[Dataset records]

┏━━

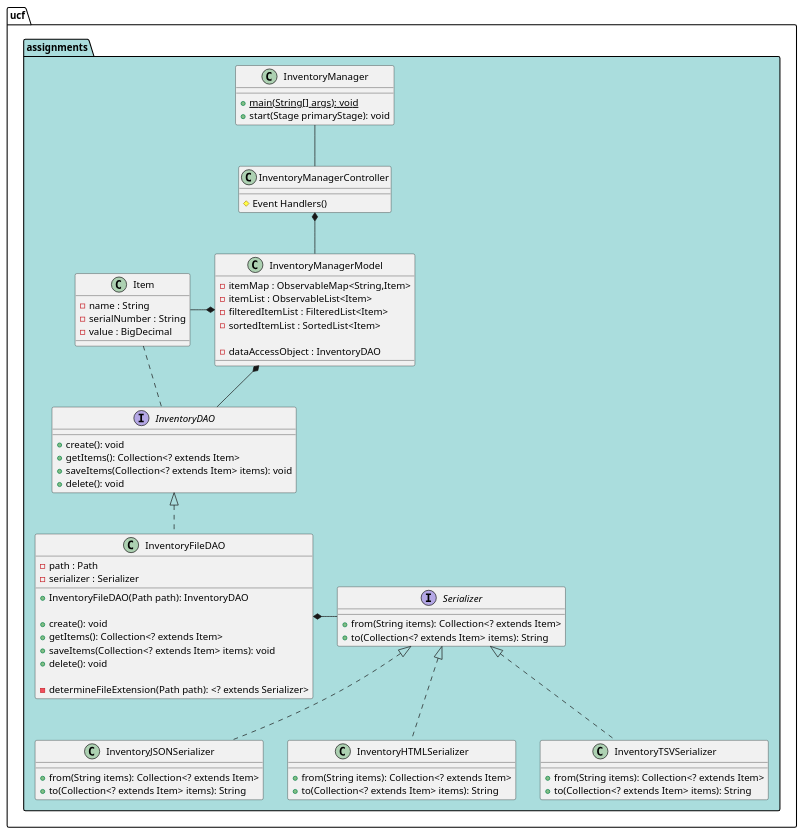
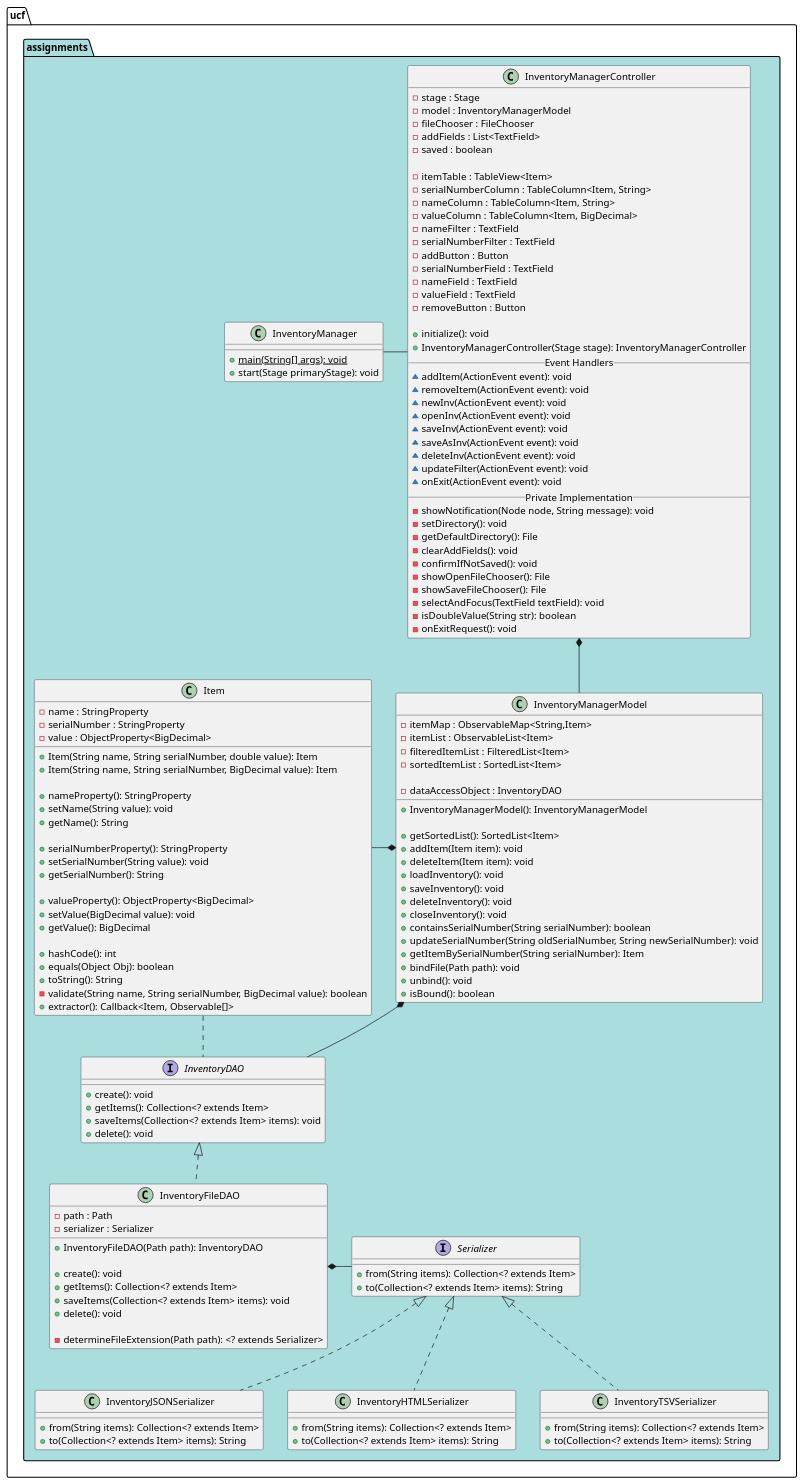
The diagram in uml/ClassDiagram.puml (xera51/gray-4709-a5), drawn with PlantUML before and after one commit.

Commit message:
Complete class diagram

```diff
--- a/uml/ClassDiagram.puml
+++ b/uml/ClassDiagram.puml
@@ -1,82 +1,160 @@
 @startuml
 
 package ucf.assignments #ADD {
 
     class InventoryManager {
         + {static} main(String[] args): void
         + start(Stage primaryStage): void
+    }
+
+    class InventoryManagerController {
+        - stage : Stage
+        - model : InventoryManagerModel
+        - fileChooser : FileChooser
+        - addFields : List<TextField>
+        - saved : boolean
+
+        - itemTable : TableView<Item>
+        - serialNumberColumn : TableColumn<Item, String>
+        - nameColumn : TableColumn<Item, String>
+        - valueColumn : TableColumn<Item, BigDecimal>
+        - nameFilter : TextField
+        - serialNumberFilter : TextField
+        - addButton : Button
+        - serialNumberField : TextField
+        - nameField : TextField
+        - valueField : TextField
+        - removeButton : Button
+
+        + initialize(): void
+        + InventoryManagerController(Stage stage): InventoryManagerController
+        __Event Handlers__
+        ~ addItem(ActionEvent event): void
+        ~ removeItem(ActionEvent event): void
+        ~ newInv(ActionEvent event): void
+        ~ openInv(ActionEvent event): void
+        ~ saveInv(ActionEvent event): void
+        ~ saveAsInv(ActionEvent event): void
+        ~ deleteInv(ActionEvent event): void
+        ~ updateFilter(ActionEvent event): void
+        ~ onExit(ActionEvent event): void
+        __Private Implementation__
+        - showNotification(Node node, String message): void
+        - setDirectory(): void
+        - getDefaultDirectory(): File
+        - clearAddFields(): void
+        - confirmIfNotSaved(): void
+        - showOpenFileChooser(): File
+        - showSaveFileChooser(): File
+        - selectAndFocus(TextField textField): void
+        - isDoubleValue(String str): boolean
+        - onExitRequest(): void
+    }
+
+    class InventoryManagerModel {
+        - itemMap : ObservableMap<String,Item>
+        - itemList : ObservableList<Item>
+        - filteredItemList : FilteredList<Item>
+        - sortedItemList : SortedList<Item>
+
+        - dataAccessObject : InventoryDAO
+
+        + InventoryManagerModel(): InventoryManagerModel
+
+        + getSortedList(): SortedList<Item>
+        + addItem(Item item): void
+        + deleteItem(Item item): void
+        + loadInventory(): void
+        + saveInventory(): void
+        + deleteInventory(): void
+        + closeInventory(): void
+        + containsSerialNumber(String serialNumber): boolean
+        + updateSerialNumber(String oldSerialNumber, String newSerialNumber): void
+        + getItemBySerialNumber(String serialNumber): Item
+        + bindFile(Path path): void
+        + unbind(): void
+        + isBound(): boolean
+    }
+
+    class Item {
+        - name : StringProperty
+        - serialNumber : StringProperty
+        - value : ObjectProperty<BigDecimal>
+
+        + Item(String name, String serialNumber, double value): Item
+        + Item(String name, String serialNumber, BigDecimal value): Item
+
+        + nameProperty(): StringProperty
+        + setName(String value): void
+        + getName(): String
+
+        + serialNumberProperty(): StringProperty
+        + setSerialNumber(String value): void
+        + getSerialNumber(): String
+
+        + valueProperty(): ObjectProperty<BigDecimal>
+        + setValue(BigDecimal value): void
+        + getValue(): BigDecimal
+
+        + hashCode(): int
+        + equals(Object Obj): boolean
+        + toString(): String
+        - validate(String name, String serialNumber, BigDecimal value): boolean
+        + extractor(): Callback<Item, Observable[]>
+    }
+
+    interface InventoryDAO {
+        + create(): void
+        + getItems(): Collection<? extends Item>
+        + saveItems(Collection<? extends Item> items): void
+        + delete(): void
+    }
+
+    class InventoryFileDAO {
+        - path : Path
+        - serializer : Serializer
+
+        + InventoryFileDAO(Path path): InventoryDAO
+
+        + create(): void
+        + getItems(): Collection<? extends Item>
+        + saveItems(Collection<? extends Item> items): void
+        + delete(): void
+
+        - determineFileExtension(Path path): <? extends Serializer>
     }
 
     interface Serializer {
         + from(String items): Collection<? extends Item>
         + to(Collection<? extends Item> items): String
     }
 
     class InventoryJSONSerializer {
         + from(String items): Collection<? extends Item>
         + to(Collection<? extends Item> items): String
     }
 
     class InventoryHTMLSerializer {
         + from(String items): Collection<? extends Item>
         + to(Collection<? extends Item> items): String
     }
 
     class InventoryTSVSerializer {
         + from(String items): Collection<? extends Item>
         + to(Collection<? extends Item> items): String
     }
 
-    class InventoryManagerModel {
-        - itemMap : ObservableMap<String,Item>
-        - itemList : ObservableList<Item>
-        - filteredItemList : FilteredList<Item>
-        - sortedItemList : SortedList<Item>
-
-        - dataAccessObject : InventoryDAO
-    }
-
-    class Item {
-        - name : String
-        - serialNumber : String
-        - value : BigDecimal
-    }
-
-    class InventoryManagerController {
-         # Event Handlers()
-    }
-
-    interface InventoryDAO {
-        + create(): void
-        + getItems(): Collection<? extends Item>
-        + saveItems(Collection<? extends Item> items): void
-        + delete(): void
-    }
-
-    class InventoryFileDAO {
-        - path : Path
-        - serializer : Serializer
-
-        + InventoryFileDAO(Path path): InventoryDAO
-
-        + create(): void
-        + getItems(): Collection<? extends Item>
-        + saveItems(Collection<? extends Item> items): void
-        + delete(): void
-
-        - determineFileExtension(Path path): <? extends Serializer>
-    }
 }
 
-InventoryManager -- InventoryManagerController
+InventoryManager - InventoryManagerController
 InventoryManagerController *-- InventoryManagerModel
 InventoryManagerModel *-- InventoryDAO
 Item -* InventoryManagerModel
 InventoryFileDAO *- Serializer
 Serializer <|.. InventoryJSONSerializer
 Serializer <|.. InventoryHTMLSerializer
 Serializer <|.. InventoryTSVSerializer
 InventoryDAO <|.. InventoryFileDAO
 Item .. InventoryDAO
 
 @enduml
```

┗━━

PROBLEM DESCRIPTION
The answer is each line from the entries above in which the word "path" occurs.

ANSWER AREA
+        + bindFile(Path path): void
+        - path : Path
+        + InventoryFileDAO(Path path): InventoryDAO
+        - determineFileExtension(Path path): <? extends Serializer>
-        - path : Path
-        + InventoryFileDAO(Path path): InventoryDAO
-        - determineFileExtension(Path path): <? extends Serializer>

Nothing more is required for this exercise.